Aims: Arterial hypertension (AH) is one of the most common causes of atrial fibrillation (AF) and atrial flutter (AFl), but still the concrete reason for their onset is not known. Indication and comparison of systemic inflammation and renin-angiotensin-aldosterone system activity and heart rhythm variability differences in these patients have become the background of our study.
Methods and results: The study involved 103 patients with hypertension and arrhythmias, who were divided into three main groups: Group 1 (n=35) – with paroxysmal AF; Group 2 (n=38) – with persistent form of AF; Group 3 (n=30) – with persistent form of AFl. For comparison, 2 control groups were formed: Group 4 (n=23) – patients with hypertension, but without a history of arrhythmias; Group 5 (n=21) – almost healthy people. The immune status of these patients was assessed by determining the level of monocytes (Mc), lymphocyte subpopulations and T-regulatory (T-reg) cells in the peripheral blood using flow cytometry. These 103 patients with arrhythmias were examined and divided into two groups according to highly specific C-reactive protein (CRP) and angiotensin converting enzyme (ACE) level in serum. It was noted that the number of classical CD14++CD16- and intermediate CD14++CD16+ Mc was significantly higher in patients with persistent AF and AFl compared with both patients without arrhythmias and healthy people (p<0.005). The amount of non-classical CD14+CD16++ Mc was significantly lower in the second group both quantitatively and in percentage (p<0.005). The count of T cells with natural killer (TNK) activity was higher in all groups compared with the normal value, so statistical significance was observed only in comparison with the fifth group. The highest quantity of T-reg cells was found in healthy people compared with the other groups and a strong mathematical significance was obtained in all cases (p<0.005), both comparing the values in percentage and in μL. Assessing the activity of ACE in the vast majority of patients with arrhythmias, its increased level was observed in 82% (85/103) vs 27% (12/44) among patients in the control groups (p<0.05). Overall, 83% of patients (86/103) with AF and AFl had a significantly increased CRP rate vs 9% of patients (4/44) without arrhythmias. All patients received Holter ECG monitoring when they had sinus rhythm, and it was noted that in cases of increased CRP and ACE levels, SDNN (ms) was higher: 115 (108.4–124.2) vs 101 (97.1–108.8) (p=0.035). Also, mean heart rate was significantly higher: 82 (78.5–87.1) vs 73.1 (71.7–78.4) (p=0.048).

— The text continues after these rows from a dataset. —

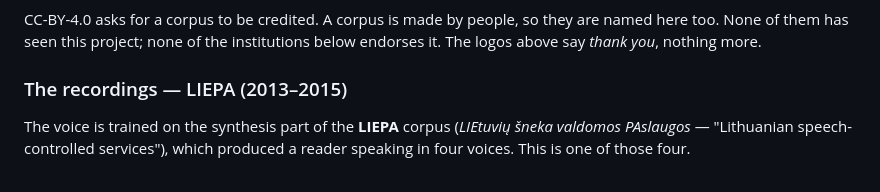
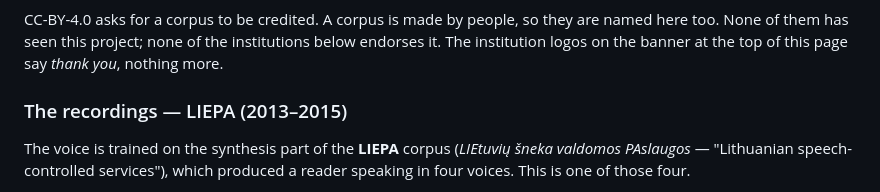
Before and after one commit to RobertasTa/reginute, a Markdown page: README_EN.md, the part around one of its changes. Drawn GitHub-style.

```diff
--- a/README_EN.md
+++ b/README_EN.md
@@ -181,6 +181,7 @@ the voice files wherever they travel.
 CC-BY-4.0 asks for a corpus to be credited. A corpus is made by people, so
 they are named here too. None of them has seen this project; none of the
-institutions below endorses it. The logos above say *thank you*, nothing more.
+institutions below endorses it. The institution logos on the banner at the
+top of this page say *thank you*, nothing more.
 
 ### The recordings — LIEPA (2013–2015)
 
```
Also changed, not shown: other parts of README_EN.md (+2 -2 lines), README.md (+4 -4 lines).
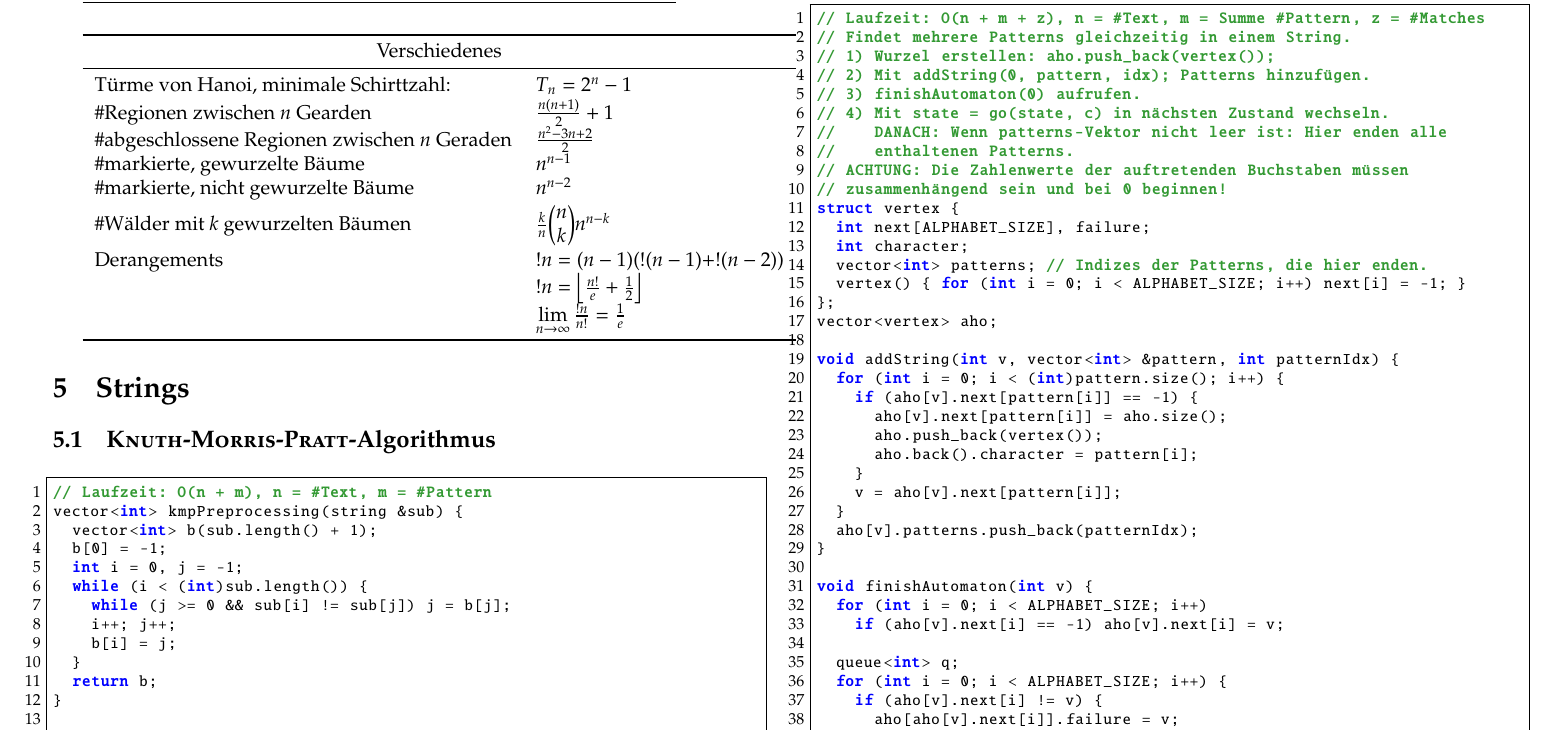
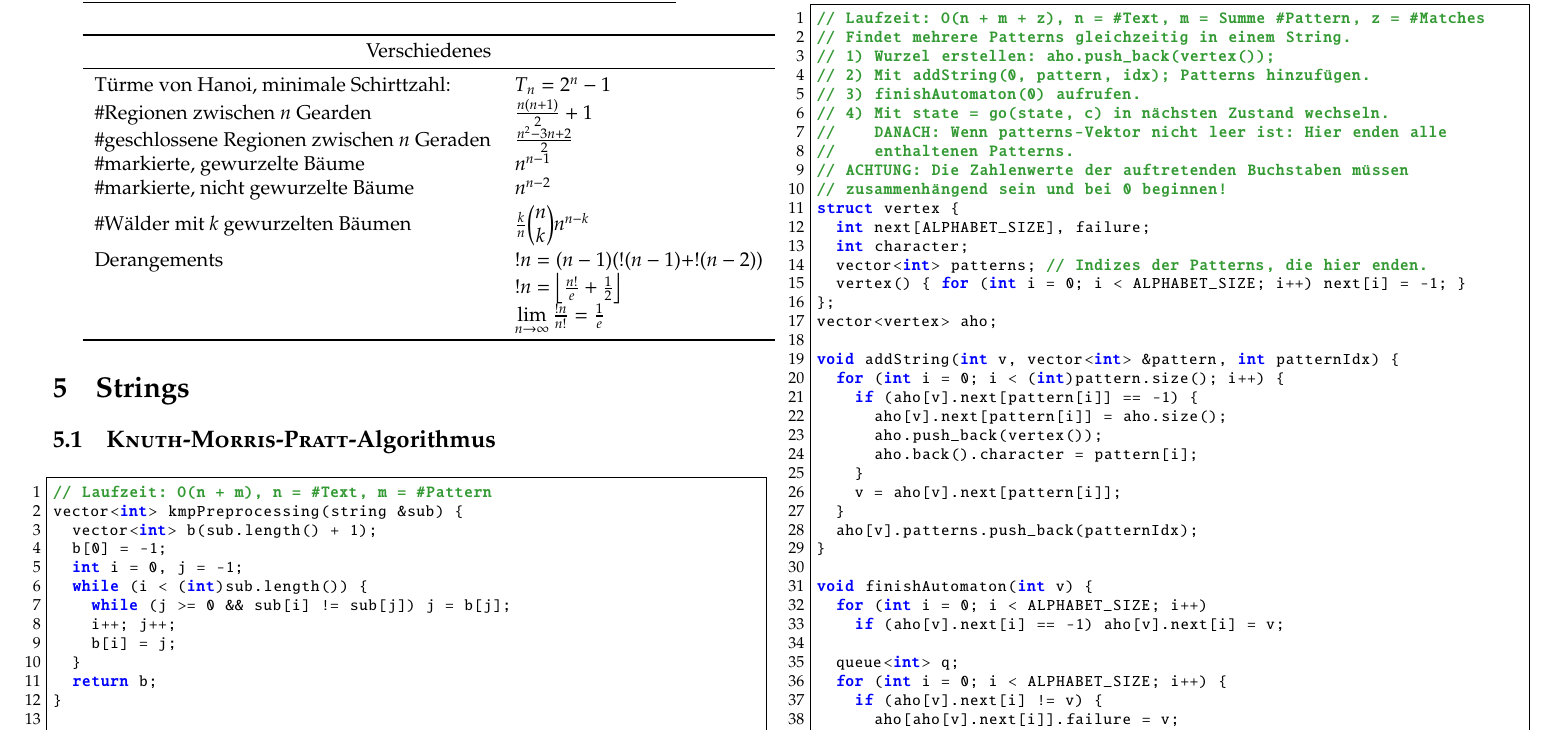
Before and after one commit to pjungeblut/ChaosKITs, a LaTeX document (tcr.tex, which reads math/math.tex): part of page 20 of 26, cut so that both start at the same text. The pictures show the PDF file tcr.pdf that the author committed with the source.

Commit message:
Small spacing improvements in some maths table.

```diff
--- a/math/math.tex
+++ b/math/math.tex
@@ -547,7 +546,7 @@ Anzahl der Teilmengen von $\mathbb{N}$, die sich zu $n$ aufaddieren mit maximale
 	\#Regionen zwischen $n$ Gearden	&
 	$\frac{n\left(n + 1\right)}{2} + 1$ \\
 
-	\#abgeschlossene Regionen zwischen $n$ Geraden &
+	\#geschlossene Regionen zwischen $n$ Geraden &
 	$\frac{n^2 - 3n + 2}{2}$ \\
 
 	\#markierte, gewurzelte Bäume	&
```
Also changed, not shown: tcr.pdf, math/math.tex (1 more changed lines).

Conclusions: Compared with healthy people or patients with hypertension without arrhythmias, hypertensive patients with AF and AFl have increased activity of proinflammatory subpopulations of monocytes, higher levels of T-cells with natural killer activity and reduced T-reg cells, whose main function is to control the immune response. According to Holter ECG in patients with AF/AFl with elevated compared with normal levels of highly specific CRP and ACE, there was a statistically significant difference between mean heart rate and SDNN, indicating sympatho-adrenal system and systemic inflammation activation in these patients. ❑